In college, I had obsessed even harder. In my so-called book review of Blood Canticle in the college paper, I prepared extra hard to write the most flattering, most know-it-all sounding book review of the last Chronicle to come out of Miss Rice’s most fabulous and most popular series, The Vampire Chronicles. I’d be the happiest fanboy if I could just get that ‘review’ published. You know how college writers are: so eager to dazzle the studentry with their gorgeous prose, with their world-changing take on the latest popular novel as if their sad, would-be ignored, cookie-cutter reviews will ever be read by anyone other than the editors and their sad selves. Me, I didn’t care. I just wanted to show off and hoped that Anne Rice herself will one day will read my review of her book.
As preparation for this, I’ve read every single Amazon review there is on Blood Canticle and they were among the most vicious criticisms I’ve ever read. The Anne Rice fans were vicious just because they weren’t happy about the final Lestat novel. I took this personally and may even have made an Amazon account just to get back at the retards who called Anne a hack. Fortunately for them, Amazon does not allow reviews from wannabes because they have a way of detecting.
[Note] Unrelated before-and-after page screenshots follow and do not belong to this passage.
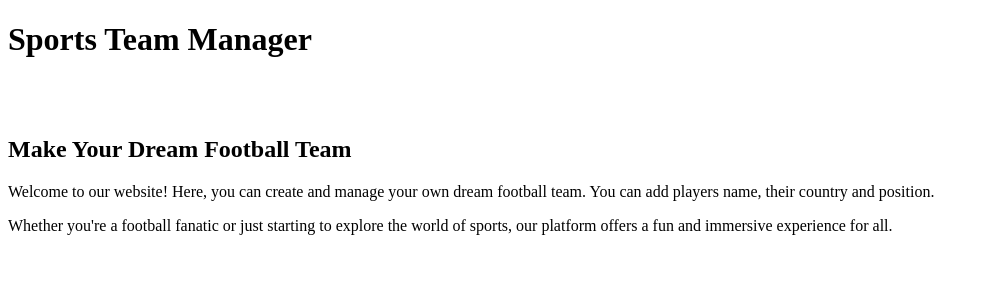
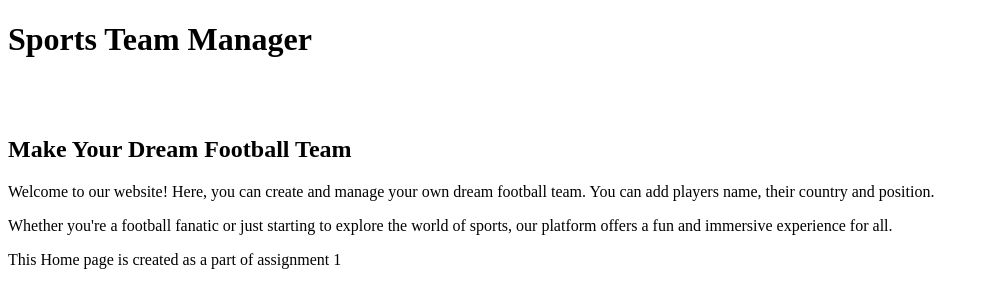
Before and after one commit to AdarshStaluGC/CSS_Project1, a PHP site: page /home.php in a window 1280 px wide. Shown: the part 70-378 px from the top of the page, without its empty margins (0-989 px from the left). Run offline with PHP 8.4, Linux system fonts and the light colour scheme.

Commit message:
Old Home page Updation

```diff
--- a/home.php
+++ b/home.php
@@ -8,6 +8,7 @@
     <h2>Make Your Dream Football Team</h2>
     <p>Welcome to our website! Here, you can create and manage your own dream football team. You can add players name, their country and position.</p>
     <p>Whether you're a football fanatic or just starting to explore the world of sports, our platform offers a fun and immersive experience for all.</p>
+    <p>This Home page is created as a part of assignment 1 </p>
 </main>
 </body>
 </html>
```
Also changed, not shown: README.md.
Joke lang. To be an Amazon reviewer as it turns out, you need to have purchased at least one item. Then October came and I was finally able to read the book in all its tarnished glory.
In a way, I was more relieved because it was certainly easier for me to malign, hate, criticize something I didn’t like. And I know Anne Rice so it would be very easy. Though she may never come across my beautiful writing as I wish she would, I still have the same hopes for vampire lit’s most enduring, most flamboyant, and sexiest vamp tramp Lestat. I thought Lestat should have had a more proper exit, a more bombastic one, any kind of exit befitting the true prince of vampire literature. If you’ve ever cared for Anne’s works, you’ll have no trouble denouncing Blood Canticle as an instrument of destruction which in its very slim form, took all but 400 pages to ruin whatever fantasies, hopes and dreams (of movie adaptations, musicals, etc) you may have had turned into, uh, ashes.
I have been looking for some thing to devoted ungodly fanaticism to but I just can’t find one as enduring as Anne Rice. She’s about to turn 69 this October 14 and to be symbolic about it, I am rereading Prism of the Night: A Biography of Anne Rice by Katherine Ramsland. I have a month to finish it and even though it’s Anne Rice-novel long, I’d still gladly indulge and set aside Blackwood Farm for the meantime. I have yet to find a thing to fanatically follow so I really hope she doesn’t die soon, and that she starts revamping The Vampire Chronicles soon. A fanboy can hope.
Dear Anne, if you’re reading this, happy 69th!